Exercise input Block Start

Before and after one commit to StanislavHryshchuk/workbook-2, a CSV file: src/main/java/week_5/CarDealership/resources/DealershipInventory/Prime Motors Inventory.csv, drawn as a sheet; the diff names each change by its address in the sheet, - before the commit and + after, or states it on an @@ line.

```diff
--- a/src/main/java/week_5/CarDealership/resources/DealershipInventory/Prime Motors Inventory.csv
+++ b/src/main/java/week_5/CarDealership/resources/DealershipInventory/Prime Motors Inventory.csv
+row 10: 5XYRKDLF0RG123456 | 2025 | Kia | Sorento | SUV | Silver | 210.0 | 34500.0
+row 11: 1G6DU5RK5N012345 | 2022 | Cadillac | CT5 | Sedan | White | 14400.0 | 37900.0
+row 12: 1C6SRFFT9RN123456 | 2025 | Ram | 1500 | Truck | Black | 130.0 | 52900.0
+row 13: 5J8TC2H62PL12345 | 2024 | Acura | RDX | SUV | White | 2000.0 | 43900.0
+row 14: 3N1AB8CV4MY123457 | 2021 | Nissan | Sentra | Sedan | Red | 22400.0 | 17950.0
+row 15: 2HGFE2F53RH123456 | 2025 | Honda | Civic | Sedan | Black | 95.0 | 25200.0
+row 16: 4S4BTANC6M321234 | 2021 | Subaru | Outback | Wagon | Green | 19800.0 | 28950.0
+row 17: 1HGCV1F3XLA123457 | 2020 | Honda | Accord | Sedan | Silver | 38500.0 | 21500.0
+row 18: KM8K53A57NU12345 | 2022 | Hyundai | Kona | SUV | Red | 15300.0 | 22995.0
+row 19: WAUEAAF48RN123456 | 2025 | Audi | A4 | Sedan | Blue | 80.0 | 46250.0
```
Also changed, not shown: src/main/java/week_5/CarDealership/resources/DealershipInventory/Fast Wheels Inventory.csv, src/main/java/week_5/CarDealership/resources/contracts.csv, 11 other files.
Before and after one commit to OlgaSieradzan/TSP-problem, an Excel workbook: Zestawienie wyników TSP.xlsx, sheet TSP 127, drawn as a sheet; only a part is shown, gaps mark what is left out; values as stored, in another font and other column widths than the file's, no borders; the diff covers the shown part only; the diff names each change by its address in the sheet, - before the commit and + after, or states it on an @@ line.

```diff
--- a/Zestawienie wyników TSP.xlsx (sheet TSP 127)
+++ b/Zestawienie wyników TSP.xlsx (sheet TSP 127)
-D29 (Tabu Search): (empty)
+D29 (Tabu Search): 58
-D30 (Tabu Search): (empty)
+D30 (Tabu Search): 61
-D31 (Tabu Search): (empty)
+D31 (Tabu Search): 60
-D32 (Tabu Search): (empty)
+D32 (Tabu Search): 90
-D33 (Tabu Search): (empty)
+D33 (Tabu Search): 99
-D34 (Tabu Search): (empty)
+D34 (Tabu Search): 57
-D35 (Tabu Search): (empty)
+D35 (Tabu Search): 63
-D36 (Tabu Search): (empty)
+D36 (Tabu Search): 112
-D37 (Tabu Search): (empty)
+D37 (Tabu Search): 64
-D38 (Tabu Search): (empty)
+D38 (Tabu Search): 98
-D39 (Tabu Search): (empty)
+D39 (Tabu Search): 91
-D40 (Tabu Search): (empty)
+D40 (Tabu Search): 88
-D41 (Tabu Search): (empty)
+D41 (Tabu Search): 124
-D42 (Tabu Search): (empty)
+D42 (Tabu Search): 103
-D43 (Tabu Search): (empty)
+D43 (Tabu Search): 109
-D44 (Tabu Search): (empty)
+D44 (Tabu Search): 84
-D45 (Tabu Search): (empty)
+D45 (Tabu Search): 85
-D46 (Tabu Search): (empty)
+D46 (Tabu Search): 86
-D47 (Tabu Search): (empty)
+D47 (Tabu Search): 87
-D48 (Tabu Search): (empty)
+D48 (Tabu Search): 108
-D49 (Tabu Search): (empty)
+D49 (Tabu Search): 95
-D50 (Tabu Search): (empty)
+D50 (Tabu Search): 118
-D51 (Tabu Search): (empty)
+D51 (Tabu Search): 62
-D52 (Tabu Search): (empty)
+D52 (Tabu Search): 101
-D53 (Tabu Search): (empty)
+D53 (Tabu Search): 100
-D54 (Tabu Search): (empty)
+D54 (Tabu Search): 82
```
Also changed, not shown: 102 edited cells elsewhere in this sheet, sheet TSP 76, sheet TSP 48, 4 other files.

Exercise input Block End

**What is being asked**
Word for word, set down every line of the material above.

**Output of the exercise**
Before and after one commit to StanislavHryshchuk/workbook-2, a CSV file: src/main/java/week_5/CarDealership/resources/DealershipInventory/Prime Motors Inventory.csv, drawn as a sheet; the diff names each change by its address in the sheet, - before the commit and + after, or states it on an @@ line.

```diff
--- a/src/main/java/week_5/CarDealership/resources/DealershipInventory/Prime Motors Inventory.csv
+++ b/src/main/java/week_5/CarDealership/resources/DealershipInventory/Prime Motors Inventory.csv
+row 10: 5XYRKDLF0RG123456 | 2025 | Kia | Sorento | SUV | Silver | 210.0 | 34500.0
+row 11: 1G6DU5RK5N012345 | 2022 | Cadillac | CT5 | Sedan | White | 14400.0 | 37900.0
+row 12: 1C6SRFFT9RN123456 | 2025 | Ram | 1500 | Truck | Black | 130.0 | 52900.0
+row 13: 5J8TC2H62PL12345 | 2024 | Acura | RDX | SUV | White | 2000.0 | 43900.0
+row 14: 3N1AB8CV4MY123457 | 2021 | Nissan | Sentra | Sedan | Red | 22400.0 | 17950.0
+row 15: 2HGFE2F53RH123456 | 2025 | Honda | Civic | Sedan | Black | 95.0 | 25200.0
+row 16: 4S4BTANC6M321234 | 2021 | Subaru | Outback | Wagon | Green | 19800.0 | 28950.0
+row 17: 1HGCV1F3XLA123457 | 2020 | Honda | Accord | Sedan | Silver | 38500.0 | 21500.0
+row 18: KM8K53A57NU12345 | 2022 | Hyundai | Kona | SUV | Red | 15300.0 | 22995.0
+row 19: WAUEAAF48RN123456 | 2025 | Audi | A4 | Sedan | Blue | 80.0 | 46250.0
```
Also changed, not shown: src/main/java/week_5/CarDealership/resources/DealershipInventory/Fast Wheels Inventory.csv, src/main/java/week_5/CarDealership/resources/contracts.csv, 11 other files.
Before and after one commit to OlgaSieradzan/TSP-problem, an Excel workbook: Zestawienie wyników TSP.xlsx, sheet TSP 127, drawn as a sheet; only a part is shown, gaps mark what is left out; values as stored, in another font and other column widths than the file's, no borders; the diff covers the shown part only; the diff names each change by its address in the sheet, - before the commit and + after, or states it on an @@ line.

```diff
--- a/Zestawienie wyników TSP.xlsx (sheet TSP 127)
+++ b/Zestawienie wyników TSP.xlsx (sheet TSP 127)
-D29 (Tabu Search): (empty)
+D29 (Tabu Search): 58
-D30 (Tabu Search): (empty)
+D30 (Tabu Search): 61
-D31 (Tabu Search): (empty)
+D31 (Tabu Search): 60
-D32 (Tabu Search): (empty)
+D32 (Tabu Search): 90
-D33 (Tabu Search): (empty)
+D33 (Tabu Search): 99
-D34 (Tabu Search): (empty)
+D34 (Tabu Search): 57
-D35 (Tabu Search): (empty)
+D35 (Tabu Search): 63
-D36 (Tabu Search): (empty)
+D36 (Tabu Search): 112
-D37 (Tabu Search): (empty)
+D37 (Tabu Search): 64
-D38 (Tabu Search): (empty)
+D38 (Tabu Search): 98
-D39 (Tabu Search): (empty)
+D39 (Tabu Search): 91
-D40 (Tabu Search): (empty)
+D40 (Tabu Search): 88
-D41 (Tabu Search): (empty)
+D41 (Tabu Search): 124
-D42 (Tabu Search): (empty)
+D42 (Tabu Search): 103
-D43 (Tabu Search): (empty)
+D43 (Tabu Search): 109
-D44 (Tabu Search): (empty)
+D44 (Tabu Search): 84
-D45 (Tabu Search): (empty)
+D45 (Tabu Search): 85
-D46 (Tabu Search): (empty)
+D46 (Tabu Search): 86
-D47 (Tabu Search): (empty)
+D47 (Tabu Search): 87
-D48 (Tabu Search): (empty)
+D48 (Tabu Search): 108
-D49 (Tabu Search): (empty)
+D49 (Tabu Search): 95
-D50 (Tabu Search): (empty)
+D50 (Tabu Search): 118
-D51 (Tabu Search): (empty)
+D51 (Tabu Search): 62
-D52 (Tabu Search): (empty)
+D52 (Tabu Search): 101
-D53 (Tabu Search): (empty)
+D53 (Tabu Search): 100
-D54 (Tabu Search): (empty)
+D54 (Tabu Search): 82
```
Also changed, not shown: 102 edited cells elsewhere in this sheet, sheet TSP 76, sheet TSP 48, 4 other files.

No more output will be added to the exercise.